2. The Commission is carrying out the electoral review because Rushcliffe currently has relatively high levels of electoral inequality. For example, South Keyworth ward currently has 20% fewer voters per councillor than the average for the borough. In Stanford ward, on the other hand, each councillor represents 23% more people than the average. Overall this means that local people's votes, at borough council elections, are worth different amounts depending on where they live in Rushcliffe. The Commission also received a request from Rushcliffe Borough Council in February 2011 to undertake an electoral review.
3. The types of questions the Commission is asking residents at this stage are:
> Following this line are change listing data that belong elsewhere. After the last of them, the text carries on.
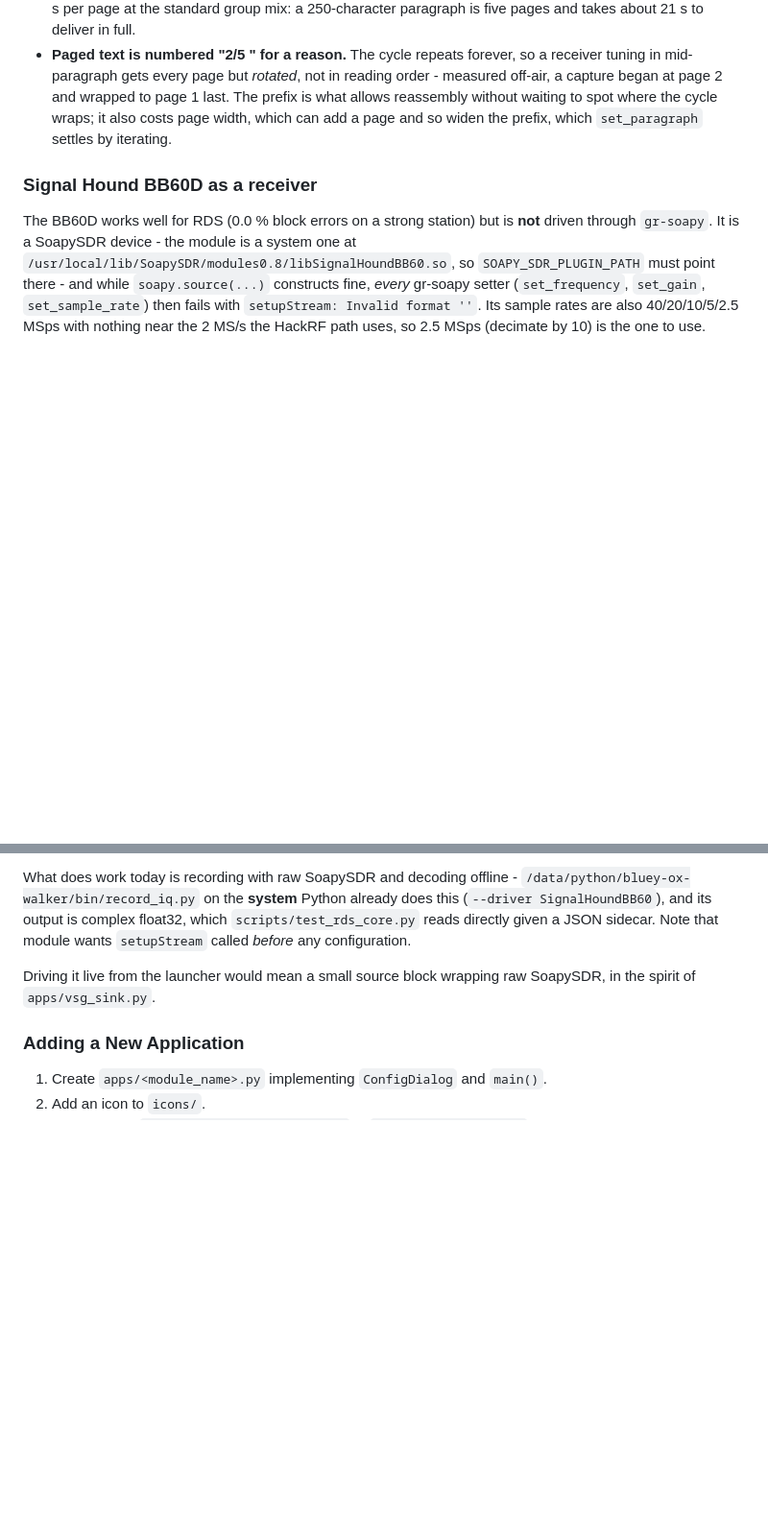
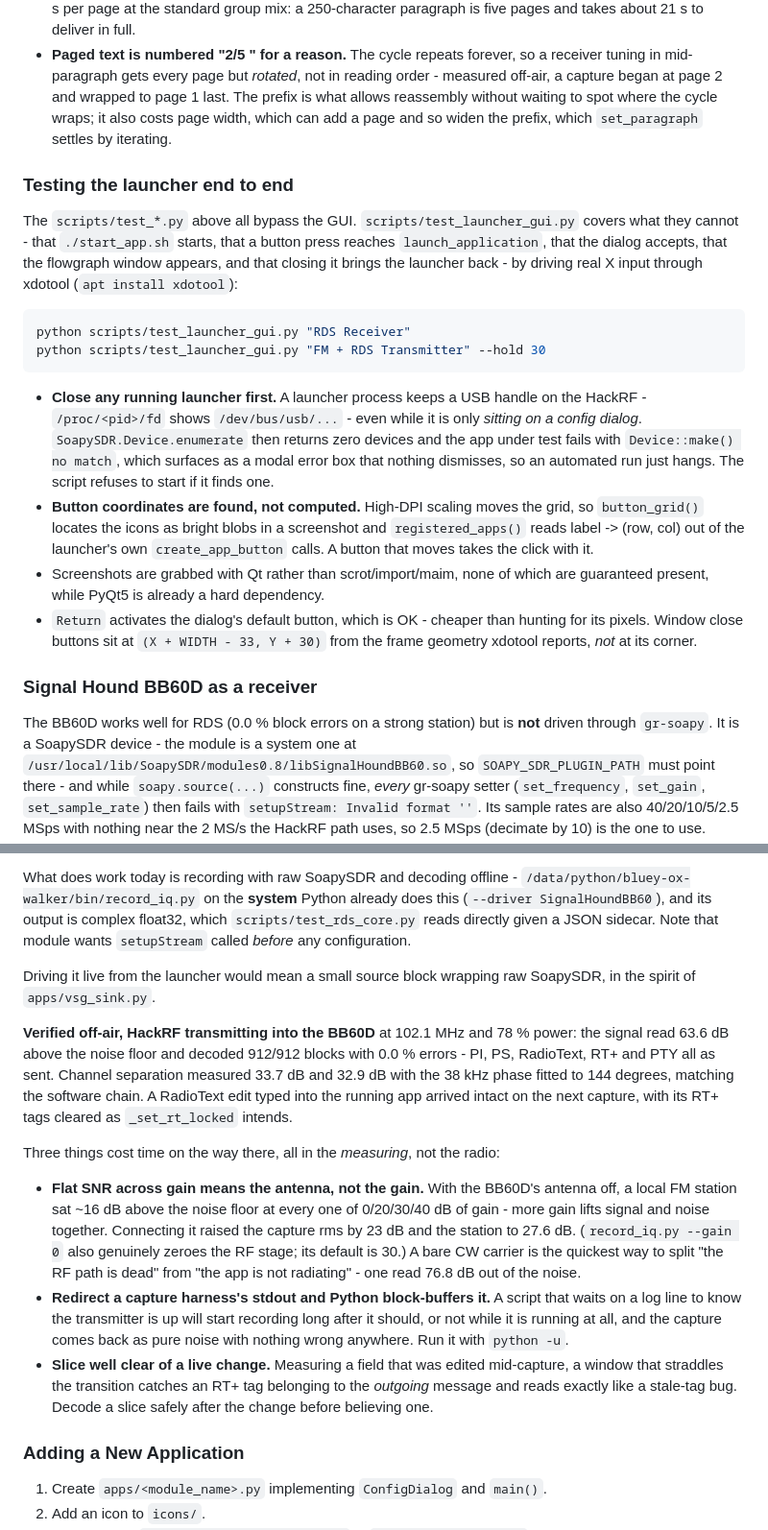
Before and after one commit to rouge1/SDR, a Markdown page: CLAUDE.md, 2 parts joined by grey strips. Shown at 96% size. GitHub-like rendering; blank space fills up the shorter version.

Commit message:
document the off-air verification and what the measuring got wrong
Records the end-to-end result - HackRF transmitting into the BB60D at 102.1
MHz decoded 912/912 blocks with 0.0% errors, 63.6 dB out of the noise, 33.7
and 32.9 dB of channel separation, and a RadioText edit typed into the running
app arriving intact with its RT+ tags cleared.

The rest is the three false trails, all of which were faults in the
measurement rather than the radio, and each of which reads convincingly like a
broken transmitter: SNR that stays flat across every gain setting is an
antenna that is not connected; a capture harness whose stdout is redirected
gets block-buffered by Python, so waiting on its log line to start recording
can miss the transmission entirely and return pure noise; and a decode window
that straddles a live field change picks up a tag belonging to the outgoing
message, which looks exactly like a stale-tag bug that is not there.

Co-Authored-By: Claude Opus 5 <noreply@anthropic.com>
Claude-Session: https://claude.ai/code/session_01JWvBJfrJKBUA2LoscaBzwT

````diff
--- a/CLAUDE.md
+++ b/CLAUDE.md
@@ -300,6 +300,35 @@ Things worth knowing before changing it:
   where the cycle wraps; it also costs page width, which can add a page and so
   widen the prefix, which `set_paragraph` settles by iterating.
 
+### Testing the launcher end to end
+
+The `scripts/test_*.py` above all bypass the GUI. `scripts/test_launcher_gui.py`
+covers what they cannot - that `./start_app.sh` starts, that a button press
+reaches `launch_application`, that the dialog accepts, that the flowgraph
+window appears, and that closing it brings the launcher back - by driving real
+X input through xdotool (`apt install xdotool`):
+
+```sh
+python scripts/test_launcher_gui.py "RDS Receiver"
+python scripts/test_launcher_gui.py "FM + RDS Transmitter" --hold 30
+```
+
+- **Close any running launcher first.** A launcher process keeps a USB handle
+  on the HackRF - `/proc/<pid>/fd` shows `/dev/bus/usb/...` - even while it is
+  only *sitting on a config dialog*. `SoapySDR.Device.enumerate` then returns
+  zero devices and the app under test fails with `Device::make() no match`,
+  which surfaces as a modal error box that nothing dismisses, so an automated
+  run just hangs. The script refuses to start if it finds one.
+- **Button coordinates are found, not computed.** High-DPI scaling moves the
+  grid, so `button_grid()` locates the icons as bright blobs in a screenshot
+  and `registered_apps()` reads label -> (row, col) out of the launcher's own
+  `create_app_button` calls. A button that moves takes the click with it.
+- Screenshots are grabbed with Qt rather than scrot/import/maim, none of which
+  are guaranteed present, while PyQt5 is already a hard dependency.
+- `Return` activates the dialog's default button, which is OK - cheaper than
+  hunting for its pixels. Window close buttons sit at `(X + WIDTH - 33,
+  Y + 30)` from the frame geometry xdotool reports, *not* at its corner.
+
 ### Signal Hound BB60D as a receiver
 
 The BB60D works well for RDS (0.0 % block errors on a strong station) but is
@@ -320,6 +349,33 @@ wants `setupStream` called *before* any configuration.
 Driving it live from the launcher would mean a small source block wrapping raw
 SoapySDR, in the spirit of `apps/vsg_sink.py`.
 
+**Verified off-air, HackRF transmitting into the BB60D** at 102.1 MHz and 78 %
+power: the signal read 63.6 dB above the noise floor and decoded 912/912 blocks
+with 0.0 % errors - PI, PS, RadioText, RT+ and PTY all as sent. Channel
+separation measured 33.7 dB and 32.9 dB with the 38 kHz phase fitted to 144
+degrees, matching the software chain. A RadioText edit typed into the running
+app arrived intact on the next capture, with its RT+ tags cleared as
+`_set_rt_locked` intends.
+
+Three things cost time on the way there, all in the *measuring*, not the radio:
+
+- **Flat SNR across gain means the antenna, not the gain.** With the BB60D's
+  antenna off, a local FM station sat ~16 dB above the noise floor at every one
+  of 0/20/30/40 dB of gain - more gain lifts signal and noise together.
+  Connecting it raised the capture rms by 23 dB and the station to 27.6 dB.
+  (`record_iq.py --gain 0` also genuinely zeroes the RF stage; its default is
+  30.) A bare CW carrier is the quickest way to split "the RF path is dead"
+  from "the app is not radiating" - one read 76.8 dB out of the noise.
+- **Redirect a capture harness's stdout and Python block-buffers it.** A script
+  that waits on a log line to know the transmitter is up will start recording
+  long after it should, or not while it is running at all, and the capture
+  comes back as pure noise with nothing wrong anywhere. Run it with `python
+  -u`.
+- **Slice well clear of a live change.** Measuring a field that was edited
+  mid-capture, a window that straddles the transition catches an RT+ tag
+  belonging to the *outgoing* message and reads exactly like a stale-tag bug.
+  Decode a slice safely after the change before believing one.
+
 ### Adding a New Application
 
 1. Create `apps/<module_name>.py` implementing `ConfigDialog` and `main()`.
````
4. Residents have from 18 September until 12 November 2012 to have their say about where ward boundaries for Rushcliffe should be drawn. The Commission will consider all submissions and aims to publish its final recommendations in February 2013. Once the Commission agrees its final recommendations it will lay a draft order in both Houses of Parliament. Parliament will then have 40 days in which to consider the recommendations. If both Houses are satisfied with the recommendations, the draft order will be 'made' and the new wards will come into effect at the council elections in May 2015.